The passage of four GST laws in the Lok Sabha on Wednesday — the Central GST Bill, the Integrated GST Bill, the Union Territories GST Bill, and one on compensating the States for the transition — could not have come as a surprise, but the furore it caused certainly did. The Opposition seemed nettled over an issue that has seen years of deliberation between the Centre and the States. The objections seemed to arise out of a general climate of political acrimony — made worse by the recent packaging of numerous rules and laws as Money Bills — rather than serious misgivings over the Goods and Services Tax as such. Even so, the passage of the four Bills marks a big step forward to a more consistent set of rates for goods and services across States, as against the jungle of Central and State levies and cesses that prevail today. The next step is for the GST Council to arrive at and recommend a set of rates, and the respective goods and services for each category. The ceiling rates are expected to be, besides 0 per cent, 5 per cent, 12 per cent, 18 per cent and 28 per cent; each of these rates would be the sum of CGST and SGST rates in the case of intra-State transfers, or the IGST rate in the case of inter-State transfers. The Council’s task is to ensure that the exempted list is as small and uniform as possible across States, besides persuading most States not to vary their rates too much from its prescribed bands.

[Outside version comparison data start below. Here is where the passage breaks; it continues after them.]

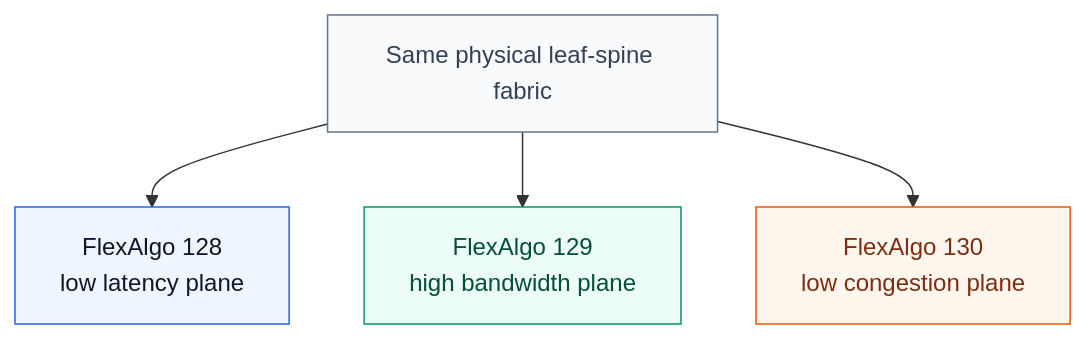
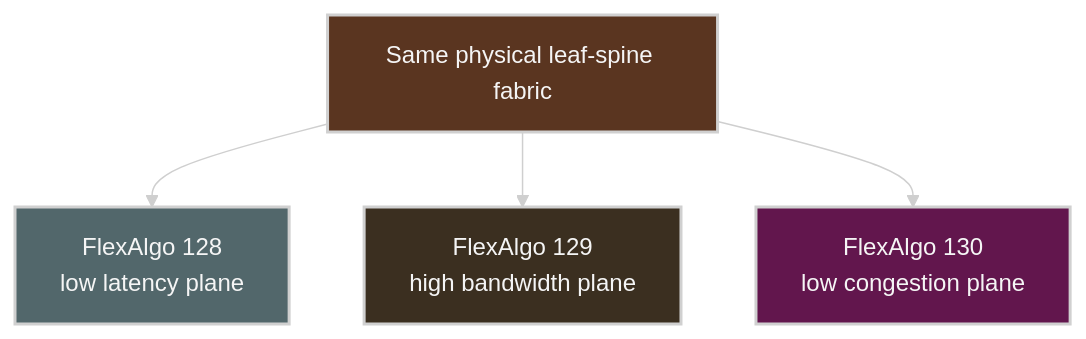
Before and after one commit to ziwon/ai-data-center-network: the fifth of 11 diagrams in ai-data-center-network/chap08/README.md, drawn with Mermaid. The commit also changed other lines of this file and 35 other files, not shown here.

Commit message:
docs(mermaid): apply dark diagram style

````diff
--- a/ai-data-center-network/chap08/README.md
+++ b/ai-data-center-network/chap08/README.md
@@ -471,16 +475,17 @@
 ```mermaid
+%%{init: {"theme": "base", "themeVariables": {"background": "#171717", "primaryColor": "#232323", "primaryTextColor": "#f5f5f5", "primaryBorderColor": "#d0d0d0", "lineColor": "#cfcfcf", "fontFamily": "Inter, Arial, sans-serif"}}}%%
 flowchart TB
-    classDef physical fill:#f8fafc,stroke:#64748b,color:#334155
-    classDef low fill:#eef6ff,stroke:#2563eb,color:#0f172a
-    classDef bw fill:#ecfdf5,stroke:#059669,color:#064e3b
-    classDef cong fill:#fff7ed,stroke:#ea580c,color:#7c2d12
+    classDef physical fill:#5a3520,stroke:#d0d0d0,color:#f5f5f5,stroke-width:2px;
+    classDef low fill:#52676b,stroke:#d0d0d0,color:#f5f5f5,stroke-width:2px;
+    classDef bw fill:#3b2f20,stroke:#d0d0d0,color:#f5f5f5,stroke-width:2px;
+    classDef cong fill:#62164d,stroke:#d0d0d0,color:#f5f5f5,stroke-width:2px;
 
     P[Same physical leaf-spine fabric]:::physical
     A128[FlexAlgo 128<br/>low latency plane]:::low
     A129[FlexAlgo 129<br/>high bandwidth plane]:::bw
     A130[FlexAlgo 130<br/>low congestion plane]:::cong
 
     P --> A128
     P --> A129
     P --> A130
 ```
````
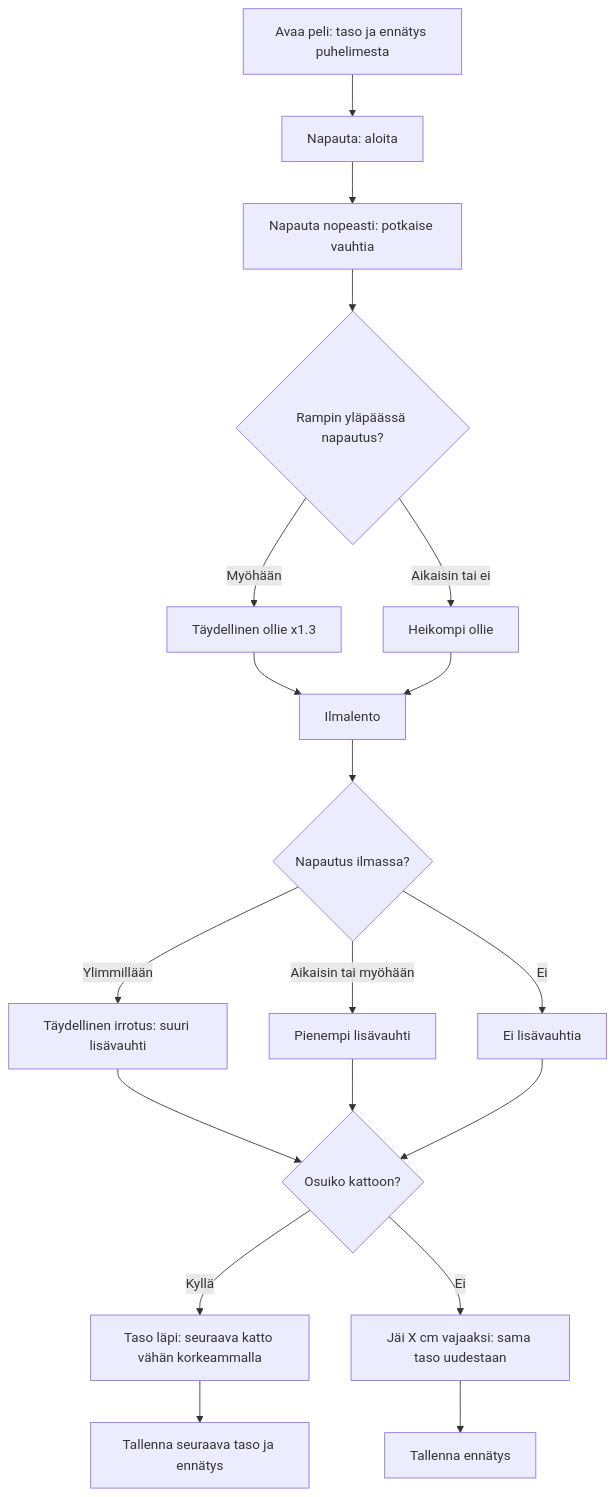
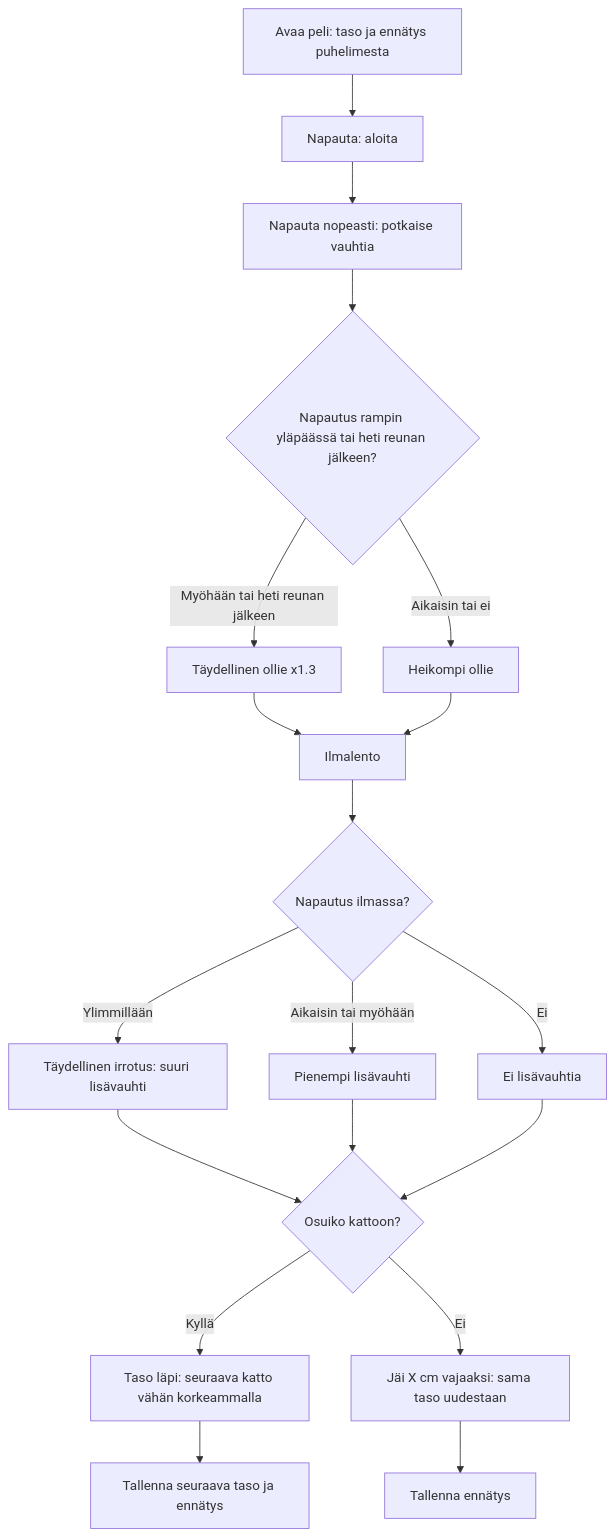
The diagram in docs/diagrams/sormiskeitti.md (eerovil/ai-pelit), drawn with Mermaid before and after one commit. The commit also changed other lines of this file, not shown here.

Commit message:
Diagram: the late-ollie grace in Sormiskeitti v4
Refs #2

````diff
--- a/docs/diagrams/sormiskeitti.md
+++ b/docs/diagrams/sormiskeitti.md
@@ -9,28 +10,28 @@
 ```mermaid
 flowchart TD
   S[Avaa peli: taso ja ennätys puhelimesta] --> A
   A[Napauta: aloita] --> B[Napauta nopeasti: potkaise vauhtia]
-  B --> C{Rampin yläpäässä napautus?}
-  C -- Myöhään --> D[Täydellinen ollie x1.3]
+  B --> C{Napautus rampin yläpäässä tai heti reunan jälkeen?}
+  C -- Myöhään tai heti reunan jälkeen --> D[Täydellinen ollie x1.3]
   C -- Aikaisin tai ei --> E[Heikompi ollie]
   D --> F[Ilmalento]
   E --> F
   F --> G{Napautus ilmassa?}
   G -- Ylimmillään --> H[Täydellinen irrotus: suuri lisävauhti]
   G -- Aikaisin tai myöhään --> I[Pienempi lisävauhti]
   G -- Ei --> J[Ei lisävauhtia]
   H --> K{Osuiko kattoon?}
   I --> K
   J --> K
   K -- Kyllä --> L[Taso läpi: seuraava katto vähän korkeammalla]
   L --> T[Tallenna seuraava taso ja ennätys]
   M --> T2[Tallenna ennätys]
   K -- Ei --> M[Jäi X cm vajaaksi: sama taso uudestaan]
   class A,B blue
   class C,G,K amber
   class D,E,F teal
   class H,I,J violet
   class L green
   class S,T,T2 teal
   class M rose
 ```
````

The Opposition seems to be going too far when it fears that the GST Council will turn into a supra-Parliament. The Council, with votes weighted in favour of the States, is expected to operate consensually — and this has been a mark of the GST negotiations. The law allows the States leeway to depart from a recommended SGST rate, even if that would dilute the spirit of the exercise. Therefore, the challenges ahead lie not in procedural matters such as the passage of SGST laws, but in ensuring that the GST Council displays the leadership skills to carry everyone along. The finance minister should bear in mind that a trial run will help sort out teething troubles.

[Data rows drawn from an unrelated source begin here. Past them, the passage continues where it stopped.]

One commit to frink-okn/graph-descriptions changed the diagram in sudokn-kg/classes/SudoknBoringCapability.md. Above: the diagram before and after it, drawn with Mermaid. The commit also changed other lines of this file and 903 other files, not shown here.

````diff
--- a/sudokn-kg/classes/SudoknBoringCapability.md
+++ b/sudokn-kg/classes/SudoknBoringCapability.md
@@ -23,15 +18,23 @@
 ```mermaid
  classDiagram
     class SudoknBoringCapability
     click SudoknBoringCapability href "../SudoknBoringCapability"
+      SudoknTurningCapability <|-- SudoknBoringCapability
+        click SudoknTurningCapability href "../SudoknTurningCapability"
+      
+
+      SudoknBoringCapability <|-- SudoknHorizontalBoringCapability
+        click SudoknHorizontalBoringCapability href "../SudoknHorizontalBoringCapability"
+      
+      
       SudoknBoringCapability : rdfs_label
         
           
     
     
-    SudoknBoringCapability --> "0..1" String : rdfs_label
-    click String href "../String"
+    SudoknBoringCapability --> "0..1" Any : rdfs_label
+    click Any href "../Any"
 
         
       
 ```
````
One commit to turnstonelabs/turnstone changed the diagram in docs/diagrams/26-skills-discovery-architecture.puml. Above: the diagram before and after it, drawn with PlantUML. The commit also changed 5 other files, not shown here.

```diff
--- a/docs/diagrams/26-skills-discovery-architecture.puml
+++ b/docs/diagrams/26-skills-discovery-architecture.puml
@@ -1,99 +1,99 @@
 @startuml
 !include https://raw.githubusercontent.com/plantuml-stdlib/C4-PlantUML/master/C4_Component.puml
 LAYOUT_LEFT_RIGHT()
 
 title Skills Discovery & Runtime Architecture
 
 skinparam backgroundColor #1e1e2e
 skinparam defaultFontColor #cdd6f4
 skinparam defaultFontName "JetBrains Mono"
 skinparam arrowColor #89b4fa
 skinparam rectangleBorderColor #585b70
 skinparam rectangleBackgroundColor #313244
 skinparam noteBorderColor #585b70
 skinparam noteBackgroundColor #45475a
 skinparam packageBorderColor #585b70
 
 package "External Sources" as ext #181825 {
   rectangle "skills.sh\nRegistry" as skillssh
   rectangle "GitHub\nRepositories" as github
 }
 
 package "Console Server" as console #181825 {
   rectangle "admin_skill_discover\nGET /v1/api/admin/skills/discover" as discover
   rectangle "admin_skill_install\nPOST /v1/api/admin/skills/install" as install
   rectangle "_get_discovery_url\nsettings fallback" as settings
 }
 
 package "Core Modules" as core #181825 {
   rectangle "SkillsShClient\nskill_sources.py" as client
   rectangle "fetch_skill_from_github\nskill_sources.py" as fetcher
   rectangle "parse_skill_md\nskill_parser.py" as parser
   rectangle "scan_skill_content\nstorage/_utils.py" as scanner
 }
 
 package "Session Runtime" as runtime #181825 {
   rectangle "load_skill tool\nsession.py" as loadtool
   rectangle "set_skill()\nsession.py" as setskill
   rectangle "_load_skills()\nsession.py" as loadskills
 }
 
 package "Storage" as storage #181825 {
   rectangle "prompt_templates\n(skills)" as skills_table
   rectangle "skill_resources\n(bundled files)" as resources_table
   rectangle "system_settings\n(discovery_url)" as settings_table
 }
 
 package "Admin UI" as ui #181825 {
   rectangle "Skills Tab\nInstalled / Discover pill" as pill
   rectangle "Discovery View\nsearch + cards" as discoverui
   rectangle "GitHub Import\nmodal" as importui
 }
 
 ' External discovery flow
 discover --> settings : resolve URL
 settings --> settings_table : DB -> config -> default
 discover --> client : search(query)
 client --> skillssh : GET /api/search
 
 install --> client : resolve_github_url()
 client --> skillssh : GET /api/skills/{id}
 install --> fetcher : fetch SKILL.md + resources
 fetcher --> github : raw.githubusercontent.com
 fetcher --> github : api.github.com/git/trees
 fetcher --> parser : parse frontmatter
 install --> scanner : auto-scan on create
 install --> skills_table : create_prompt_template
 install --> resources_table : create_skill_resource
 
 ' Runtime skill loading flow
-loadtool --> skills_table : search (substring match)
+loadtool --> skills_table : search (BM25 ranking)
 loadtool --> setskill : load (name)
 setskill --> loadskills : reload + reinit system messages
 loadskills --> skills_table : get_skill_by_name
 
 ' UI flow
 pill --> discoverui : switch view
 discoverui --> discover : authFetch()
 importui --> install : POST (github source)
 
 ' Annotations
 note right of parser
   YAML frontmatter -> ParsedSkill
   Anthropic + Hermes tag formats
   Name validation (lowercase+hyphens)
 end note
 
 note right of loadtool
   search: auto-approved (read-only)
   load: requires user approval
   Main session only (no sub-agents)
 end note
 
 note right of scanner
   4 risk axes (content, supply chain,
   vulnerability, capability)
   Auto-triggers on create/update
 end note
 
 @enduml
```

One such could lie in the software. The monthly filing of GST returns is ‘auto-populated’ — which means that a registered supplier (one with a turnover above ₹20 lakh) must upload all details of his transactions, with the tax element, which can actually be accessed by the rest in his supply chain, besides, of course, the tax authorities. Such humongous data gathering has not been attempted elsewhere, and the software should be tested. The capacity of State tax authorities, so far used to taxing goods and not services, to deal with the latter is an unknown quantity. The success of GST depends on political consensus, technology and the capacity of tax officials to adapt to the new requirements.